And last but not least, in the flowering-tree category, we planted a Carolina silverbell (Halesia carolina) a few years ago.  Last year, it had a few flowers.  This year, it was absolutely full of flowers! The tree branches look like they are lined with hanging bells, which is nice, but I think they look even neater from below, such as here:

So, in summary, it had been an amazing April.  It has also been an incredible May as well, but unfortunately we have been remiss in getting new photos out. And our peak bloom, which usually occurs a couple days either side of Memorial Day Weekend, was probably 4 or 5 days ago, so things are already starting to fade out, rhododendron-wise.  But there is always something in bloom here, and we hope to put a few more photos up here and there.  And don’t forget to stop by this coming Memorial Day Weekend for our 13th Annual open garden event! Hope to see you!

This April has been one for the record books!  Although temperatures have been more seasonal this month than they were in March, we have had our share of warm days and, with a little bit of rain, the yard has really started to explode.  We have never seen this much in bloom already as we get ready to start the month of May.  We usually don’t see things this advanced until maybe the third week in May!

Honey bee on Mary Fleming

So this will be mostly a photoblog entry, with pictures of some of the plants that have been blooming this month.  Early in the month, Malta and Mary Fleming were in bloom.  And we had honeybees in them too! It is unusual to see anything but bumble bees this early in the year.

Malta, with the Eastern Redbud in the background.

Cercis canadensis flowers

Also blooming earlier than usual was our Eastern Redbud tree (Cercis canadensis).  The buds started swelling in late March, and by the second week in April, they started popping open.

Prunus japonica blooms

At another corner of the house, bursting into bloom before we even noticed it was getting started, was our Flowering Almond (Prunus japonica), also known as a Korean Cherry or an Oriental Bush Cherry.

Many of our PJM Rhododendrons popped open in March, but we have a couple varieties that

PJM “Checkmate”

do open later.  Usually, our row of  PJM “Olga” opens up in late April, as does our PJM “Checkmate”, but this year both were open by the second week.

“Olga’s” on the corner

Last year was the first year that our Fothergilla, also known as witch hobble, bloomed, and this year it has twice as many blooms on it! I imagine that in about ten years or so, thanks to its position near the road, it will stop traffic.  It is not a very common shrub around here.

There are two other groups of shrubs near the Fothergilla that also have white flowers on them  One of them is a plant that visitors ask often about, since it is an unusual four-petaled flower.  This thin shrub with a parabolic growth habit is known as Jet Bead, named after jet-black berries that it produces after it blooms.

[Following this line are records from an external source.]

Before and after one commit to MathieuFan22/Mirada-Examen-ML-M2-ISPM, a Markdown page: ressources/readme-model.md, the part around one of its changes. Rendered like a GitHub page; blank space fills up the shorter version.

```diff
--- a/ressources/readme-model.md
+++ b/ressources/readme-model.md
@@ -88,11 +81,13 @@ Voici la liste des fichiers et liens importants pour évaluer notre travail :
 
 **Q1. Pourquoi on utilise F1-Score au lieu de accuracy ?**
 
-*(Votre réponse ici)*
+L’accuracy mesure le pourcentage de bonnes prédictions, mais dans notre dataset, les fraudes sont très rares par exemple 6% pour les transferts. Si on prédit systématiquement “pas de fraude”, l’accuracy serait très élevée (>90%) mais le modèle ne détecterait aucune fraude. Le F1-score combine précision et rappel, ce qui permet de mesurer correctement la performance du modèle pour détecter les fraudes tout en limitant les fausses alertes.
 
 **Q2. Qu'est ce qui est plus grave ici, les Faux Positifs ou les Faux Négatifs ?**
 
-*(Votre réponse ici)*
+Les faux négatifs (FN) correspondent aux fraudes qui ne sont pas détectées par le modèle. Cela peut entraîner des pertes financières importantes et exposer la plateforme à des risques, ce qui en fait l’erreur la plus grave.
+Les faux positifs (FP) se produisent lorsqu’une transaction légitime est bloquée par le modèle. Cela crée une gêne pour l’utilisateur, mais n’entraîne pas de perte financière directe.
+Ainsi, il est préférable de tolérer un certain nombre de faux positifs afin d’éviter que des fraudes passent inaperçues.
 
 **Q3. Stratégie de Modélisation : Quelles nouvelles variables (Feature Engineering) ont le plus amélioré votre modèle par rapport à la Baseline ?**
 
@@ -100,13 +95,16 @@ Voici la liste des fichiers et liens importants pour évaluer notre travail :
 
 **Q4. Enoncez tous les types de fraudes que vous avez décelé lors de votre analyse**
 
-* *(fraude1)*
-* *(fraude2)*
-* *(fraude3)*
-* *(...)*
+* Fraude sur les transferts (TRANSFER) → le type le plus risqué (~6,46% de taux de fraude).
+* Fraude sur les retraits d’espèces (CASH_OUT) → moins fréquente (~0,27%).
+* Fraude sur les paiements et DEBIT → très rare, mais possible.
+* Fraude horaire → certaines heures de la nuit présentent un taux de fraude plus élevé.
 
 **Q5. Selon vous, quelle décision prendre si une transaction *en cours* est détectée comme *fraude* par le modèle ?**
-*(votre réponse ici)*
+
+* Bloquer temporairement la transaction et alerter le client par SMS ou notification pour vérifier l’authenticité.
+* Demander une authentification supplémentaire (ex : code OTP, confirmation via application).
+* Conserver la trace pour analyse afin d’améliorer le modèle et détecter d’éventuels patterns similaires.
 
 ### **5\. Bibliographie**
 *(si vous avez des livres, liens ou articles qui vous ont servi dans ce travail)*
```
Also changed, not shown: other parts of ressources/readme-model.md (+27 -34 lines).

Its botanical name is Rhodotypos scandens.

No one ever asks us about the other shrub, which is a shame.  Despite the fact that its flowers are much smaller and rarely noticed, Red chokeberry (Aronia arbutifolia) is prettier when viewed close up.

Moving along the stone wall, near the street, and adding a bit of color, is another new plant of ours.  We’ve added a couple patches of creeping phlox (Phlox stolonifera), a native herbaceous perrenial.

Back in the yard, the first of our azaleas came out in bloom quite early as well.  This variety, known as “Willard”, is one that we have a lot of on the property.

That pretty much sums up what was in bloom by the middle of April. It is quite a lot, and April was only halfway over by then!  In our next entry we will continue with more pics of what turned out to be an April quite like no other we have ever seen.  Until then, here is a teaser.